I am still in Jacksonville, North Carolina enjoying some time relaxing and doing a bit of sight seeing. The United States Marine Corps has a heavy presence here and many of the residents are active duty, retired, or otherwise here because of the military. The city is surrounded by military bases including Camp Lejeune, Camp Geiger, Camp Johnson, and the New River Air Station. I did not have time to visit the bases on this trip, however I did visit a memorial area in town that stands to remember both civilians and military personnel who gave their lives. All of the memorials pictured here are in the same area and you can easily walk to them all from the parking lot. It is also free to come pay your respects so if you are in Eastern North Carolina for the beaches or here visiting because maybe you have a family member serving, it is a worthwhile stop.
I took more pictures than I got into today because I feel that it is not appropriate to take a selfie when you are in a place meant for reflection and paying respect to the dead. Please keep this in mind when you are on your travels as well!
The first stop was the Vietnam Veterans Memorial. I did take a picture at the entrance as it was an extravagant entrance a walkway to the actual memorial.
The close up…
The full display
There is a long walking path before you come to a beautiful fountain that, from a distance, seems to be surrounded by glass.
As you get closer you can see that it is not just any glass…
The alphabetical listing of names of the soldiers who died in Vietnam.
It takes a moment to realize that even one pane of glass holds at least 200 names. That’s when I had to step back and take in the enormity of it all.
This is less than a third of the wall. Each separate glass pane containing well over 200 names of the fallen.
Here is a website that has a lot of statistical information on those who died including where they were from, their religious preferences, their rank and branch of service. In all, 58,220 service members lost their lives.
To put this into a bit a perspective, Camp Lejeune is the largest amphibious Marine Corps base on the east coast and it is home to 47,000 Marines and Sailors.
After spending a bit of time reading the names we headed back the way we came and found a piece of history along the way.
This plaque is in front of a beam from the twin towers and the beam sits in this memorial park.
This was all very overwhelming and I needed a break to take in the autumn foliage.
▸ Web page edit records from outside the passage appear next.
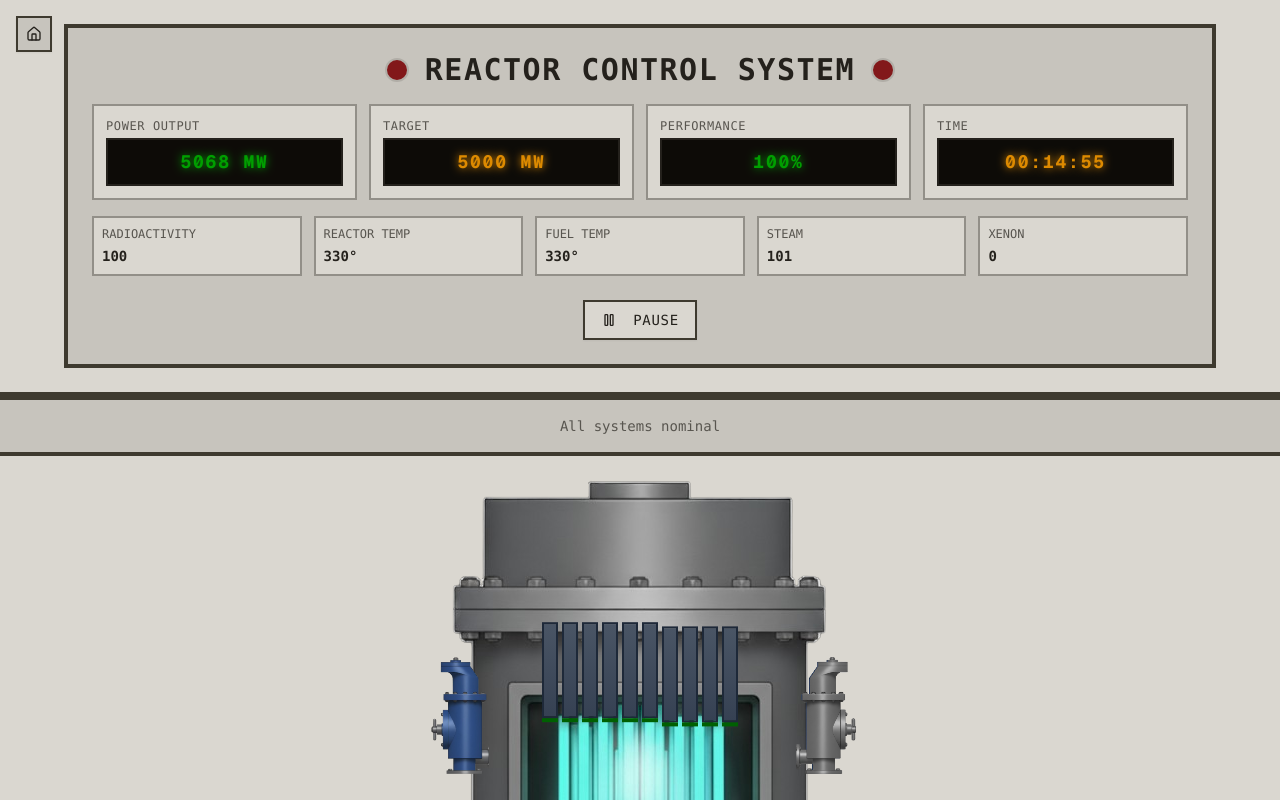
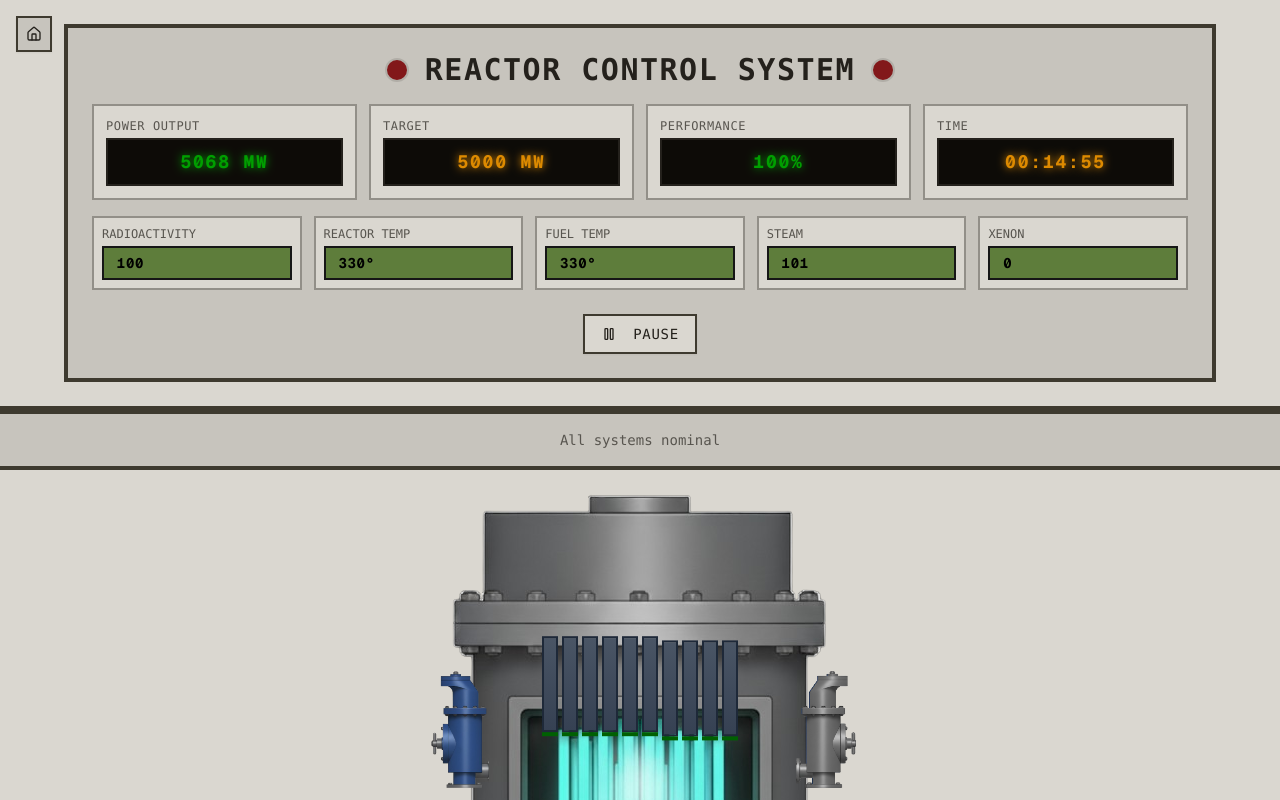
Before and after one commit to T-J-D-Cavey/RBMK_Nuclear_Reactor_Simulator, a Next.js app: page /game in a window 1280 px wide. Shown: the top 800 px of the page. Built offline with nearby package versions, Linux system fonts and the light colour scheme.

Commit message:
refactor: restore v30 project state and update files
#VERCEL_SKIP

Co-authored-by: Tim Cavey <112900862+T-J-D-Cavey@users.noreply.github.com>

```diff
--- a/app/globals.css
+++ b/app/globals.css
@@ -146,6 +146,32 @@
   letter-spacing: 0.1em;
 }
 
+.vfd-display {
+  /* FONT: Keep the same monospaced font */
+  font-family: "Geist Mono", monospace;
+
+  /* BACKGROUND: Light/Medium Green Hue (Hue 130) */
+  /* This value is much lighter (L=0.55) to be a visible green background */
+  background: oklch(0.55 0.1 130);
+
+  /* COLOR: Black Text (Very low lightness L=0.0) */
+  color: oklch(0.0 0.0 0);
+
+  /* GLOW: Remove the glow effect */
+  text-shadow: none;
+
+  /* SIZE: Maintain compact padding */
+  padding: 0.3rem 0.8rem;
+
+  /* BORDER: Dark border to frame the light screen */
+  border: 2px solid oklch(0.2 0.0 0); /* Dark gray/black border */
+  border-radius: var(--radius-sm);
+
+  /* TEXT STYLE: Maintain boldness */
+  font-weight: 700;
+  letter-spacing: 0.05em;
+}
+
 .led-green {
   color: var(--color-led-green);
 }
--- a/components/control-panel.tsx
+++ b/components/control-panel.tsx
@@ -94,7 +94,7 @@ export default function ControlPanel({ gameState, onTogglePause }: ControlPanelP
             }`}
           >
             <div className="text-xs text-muted-foreground font-mono uppercase">Radioactivity</div>
-            <div className="font-mono font-bold">{Math.round(gameState.radioactivity)}</div>
+            <div className="font-mono vfd-display">{Math.round(gameState.radioactivity)}</div>
           </div>
 
           <div
@@ -103,12 +103,12 @@ export default function ControlPanel({ gameState, onTogglePause }: ControlPanelP
             }`}
           >
             <div className="text-xs text-muted-foreground font-mono uppercase">Reactor Temp</div>
-            <div className="font-mono font-bold">{Math.round(gameState.reactorTemp)}°</div>
+            <div className="font-mono font-bold vfd-display">{Math.round(gameState.reactorTemp)}°</div>
           </div>
 
           <div className="bg-background border-2 border-border p-2 space-y-1">
             <div className="text-xs text-muted-foreground font-mono uppercase">Fuel Temp</div>
-            <div className="font-mono font-bold">{Math.round(gameState.fuelTemp)}°</div>
+            <div className="font-mono font-bold vfd-display">{Math.round(gameState.fuelTemp)}°</div>
           </div>
 
           <div
@@ -117,12 +117,12 @@ export default function ControlPanel({ gameState, onTogglePause }: ControlPanelP
             }`}
           >
             <div className="text-xs text-muted-foreground font-mono uppercase">Steam</div>
-            <div className="font-mono font-bold">{Math.round(gameState.steamVolume)}</div>
+            <div className="font-mono font-bold vfd-display">{Math.round(gameState.steamVolume)}</div>
           </div>
 
           <div className="bg-background border-2 border-border p-2 space-y-1">
             <div className="text-xs text-muted-foreground font-mono uppercase">Xenon</div>
-            <div className="font-mono font-bold">{Math.round(gameState.xenon)}</div>
+            <div className="font-mono font-bold vfd-display">{Math.round(gameState.xenon)}</div>
           </div>
         </div>
 
```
It really is in a beautiful little area right off of the highway.
The last memorial we saw today was actually the first one built in this area. It was made in remembrance of the Marines who lost their lives while on a peace mission in Beirut, Lebanon. This memorial holds the names of those who died when their barracks was bombed.
The shadow of the Marine.
People often leave things at his feet. You can often find a beer here around the Marine Corps Birthday (November 10, 1775)
A child left a plant and a picture thanking the Marines for their sacrifice.
A picture of the full memorial.
A plaque with a lovely poem sits in front of the memorial. No worries if it is too small to read, I posted the words below the picture.
The Other Wall
By R.A. Gannon
It does not stand in Washington
By others of its kind
In prominence and dignity
With mission clear defined.
It does not list the men who died
That tyranny should cease
But speaks in silent eloquence
Of those who came in peace.
This Other Wall is solemn white
And cut in simple lines
And it nestles in the splendor
Of the Carolina pines.
And on this wall there are the names
Of men who once had gone
In friendship’s name to offer aid
To Beirut, Lebanon.
They did not go as conquerors
To bring a nation down
Or for honor or for glory
Or for praises or renown
When they landed on that foreign shore
Their only thought in mind
Was the safety of its people
And the good of all mankind.
Though they offered only friendship
And freedom’s holy breath
They were met with scorn and mockery
And violence and death.
So the story of their glory
Is not of battles fought
But of their love for freedom
Which was so dearly bought.
And their Wall shall stand forever
So long as freedom shines
On the splendor and the glory
Of the Carolina pines.
~Robert A. Gannon
Here is a link about the bombings if you would like to learn more:
I hope to visit the military bases and the museum dedicated to the Marines of Montford Point the next time I find myself in Jacksonville. Currently, Camp Johnson is for schooling. It is where Marines go after graduating boot camp to learn their MOS (Military Occupational Specialty). However not so long ago, the Marine Corps was segregated not only by enlisted and officer ranks, but by color lines as well and Camp Johnson was known as Montford Point. It was a base for African American Marines only. Here is a little preview:
…but more on that another time.
I hope you enjoy the rest of your weekend and remember to thank those who serve their country!